What you are asked to do -
Go through the entries, filter for the word "Search", and copy every line that has it.

-- Records to use follows --

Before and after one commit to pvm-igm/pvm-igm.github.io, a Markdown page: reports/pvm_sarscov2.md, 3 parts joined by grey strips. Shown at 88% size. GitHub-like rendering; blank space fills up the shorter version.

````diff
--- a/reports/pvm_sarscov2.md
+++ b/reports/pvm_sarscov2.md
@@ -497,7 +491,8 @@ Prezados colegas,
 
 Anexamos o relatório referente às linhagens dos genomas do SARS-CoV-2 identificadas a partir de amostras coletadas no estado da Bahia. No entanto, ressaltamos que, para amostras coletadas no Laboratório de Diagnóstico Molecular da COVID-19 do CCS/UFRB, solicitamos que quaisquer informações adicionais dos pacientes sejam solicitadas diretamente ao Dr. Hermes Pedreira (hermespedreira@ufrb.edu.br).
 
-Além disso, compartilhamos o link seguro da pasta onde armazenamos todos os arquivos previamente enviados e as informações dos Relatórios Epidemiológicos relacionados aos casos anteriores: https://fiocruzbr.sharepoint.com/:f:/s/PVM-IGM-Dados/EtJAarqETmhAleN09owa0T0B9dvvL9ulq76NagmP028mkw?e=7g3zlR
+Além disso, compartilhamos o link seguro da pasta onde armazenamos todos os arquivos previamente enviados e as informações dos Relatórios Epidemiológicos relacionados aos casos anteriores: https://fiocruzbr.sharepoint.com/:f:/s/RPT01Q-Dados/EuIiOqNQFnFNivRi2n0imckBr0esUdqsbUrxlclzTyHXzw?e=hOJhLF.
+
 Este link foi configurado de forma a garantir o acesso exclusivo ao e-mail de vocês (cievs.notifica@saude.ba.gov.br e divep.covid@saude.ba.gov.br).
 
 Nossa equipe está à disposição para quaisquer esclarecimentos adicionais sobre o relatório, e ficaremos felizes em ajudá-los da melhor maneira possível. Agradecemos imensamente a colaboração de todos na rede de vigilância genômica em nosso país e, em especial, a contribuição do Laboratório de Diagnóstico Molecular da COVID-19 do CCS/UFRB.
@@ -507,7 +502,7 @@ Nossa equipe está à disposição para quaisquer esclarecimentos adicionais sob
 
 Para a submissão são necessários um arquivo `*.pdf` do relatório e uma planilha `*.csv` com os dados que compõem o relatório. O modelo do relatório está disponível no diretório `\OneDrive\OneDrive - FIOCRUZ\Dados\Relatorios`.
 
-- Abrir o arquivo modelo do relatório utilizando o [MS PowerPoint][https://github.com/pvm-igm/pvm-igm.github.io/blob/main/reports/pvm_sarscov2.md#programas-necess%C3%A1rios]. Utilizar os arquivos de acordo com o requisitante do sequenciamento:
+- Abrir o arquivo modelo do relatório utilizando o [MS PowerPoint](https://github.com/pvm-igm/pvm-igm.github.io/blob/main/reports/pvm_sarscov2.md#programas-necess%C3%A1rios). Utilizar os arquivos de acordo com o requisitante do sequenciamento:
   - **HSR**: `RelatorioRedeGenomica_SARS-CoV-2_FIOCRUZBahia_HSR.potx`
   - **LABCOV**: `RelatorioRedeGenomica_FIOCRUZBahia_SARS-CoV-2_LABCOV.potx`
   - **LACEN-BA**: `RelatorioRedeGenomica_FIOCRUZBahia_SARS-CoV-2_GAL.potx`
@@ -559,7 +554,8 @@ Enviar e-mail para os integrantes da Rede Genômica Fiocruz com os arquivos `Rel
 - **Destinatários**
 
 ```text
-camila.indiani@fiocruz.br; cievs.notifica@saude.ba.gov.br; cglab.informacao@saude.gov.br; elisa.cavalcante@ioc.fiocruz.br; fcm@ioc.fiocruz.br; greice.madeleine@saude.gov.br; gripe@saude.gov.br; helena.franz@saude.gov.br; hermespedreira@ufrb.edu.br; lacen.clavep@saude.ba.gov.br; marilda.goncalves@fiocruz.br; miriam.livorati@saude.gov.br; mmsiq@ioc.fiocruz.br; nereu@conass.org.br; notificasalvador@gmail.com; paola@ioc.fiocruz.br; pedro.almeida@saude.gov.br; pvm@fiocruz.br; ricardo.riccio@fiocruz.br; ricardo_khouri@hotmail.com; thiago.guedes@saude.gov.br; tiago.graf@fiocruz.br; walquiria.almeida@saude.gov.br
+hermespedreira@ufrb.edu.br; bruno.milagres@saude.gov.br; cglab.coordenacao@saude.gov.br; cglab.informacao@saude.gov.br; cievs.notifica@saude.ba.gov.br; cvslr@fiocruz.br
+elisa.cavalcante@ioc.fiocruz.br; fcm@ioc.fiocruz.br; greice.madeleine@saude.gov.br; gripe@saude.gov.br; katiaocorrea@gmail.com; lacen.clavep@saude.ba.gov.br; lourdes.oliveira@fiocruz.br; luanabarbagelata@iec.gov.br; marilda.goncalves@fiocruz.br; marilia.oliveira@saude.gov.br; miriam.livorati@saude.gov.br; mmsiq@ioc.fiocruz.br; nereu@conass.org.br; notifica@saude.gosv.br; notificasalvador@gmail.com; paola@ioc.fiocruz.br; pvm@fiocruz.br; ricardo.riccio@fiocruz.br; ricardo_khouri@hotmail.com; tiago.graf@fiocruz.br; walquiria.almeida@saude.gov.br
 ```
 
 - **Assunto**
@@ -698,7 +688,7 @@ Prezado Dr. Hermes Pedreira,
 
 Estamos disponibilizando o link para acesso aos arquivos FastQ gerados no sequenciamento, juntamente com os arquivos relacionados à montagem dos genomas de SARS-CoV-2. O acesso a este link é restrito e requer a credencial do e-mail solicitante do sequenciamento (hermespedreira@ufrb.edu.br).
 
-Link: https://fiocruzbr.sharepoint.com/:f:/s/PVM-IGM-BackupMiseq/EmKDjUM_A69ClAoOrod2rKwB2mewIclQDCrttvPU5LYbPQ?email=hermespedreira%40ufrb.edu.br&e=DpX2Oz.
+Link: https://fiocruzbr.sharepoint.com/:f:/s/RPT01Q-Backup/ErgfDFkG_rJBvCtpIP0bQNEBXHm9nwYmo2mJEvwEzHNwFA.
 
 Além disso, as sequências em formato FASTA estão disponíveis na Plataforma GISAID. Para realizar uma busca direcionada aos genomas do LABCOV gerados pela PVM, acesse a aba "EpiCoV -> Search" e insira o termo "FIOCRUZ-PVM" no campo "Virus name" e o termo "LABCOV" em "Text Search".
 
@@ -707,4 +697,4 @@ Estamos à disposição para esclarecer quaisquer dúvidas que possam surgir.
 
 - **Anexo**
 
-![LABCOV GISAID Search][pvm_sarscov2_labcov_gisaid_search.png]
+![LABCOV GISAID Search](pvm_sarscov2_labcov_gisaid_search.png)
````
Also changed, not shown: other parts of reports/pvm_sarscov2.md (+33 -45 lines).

-- Records to use concluded --

Answer space -
 Além disso, as sequências em formato FASTA estão disponíveis na Plataforma GISAID. Para realizar uma busca direcionada aos genomas do LABCOV gerados pela PVM, acesse a aba "EpiCoV -> Search" e insira o termo "FIOCRUZ-PVM" no campo "Virus name" e o termo "LABCOV" em "Text Search".
-![LABCOV GISAID Search][pvm_sarscov2_labcov_gisaid_search.png]
+![LABCOV GISAID Search](pvm_sarscov2_labcov_gisaid_search.png)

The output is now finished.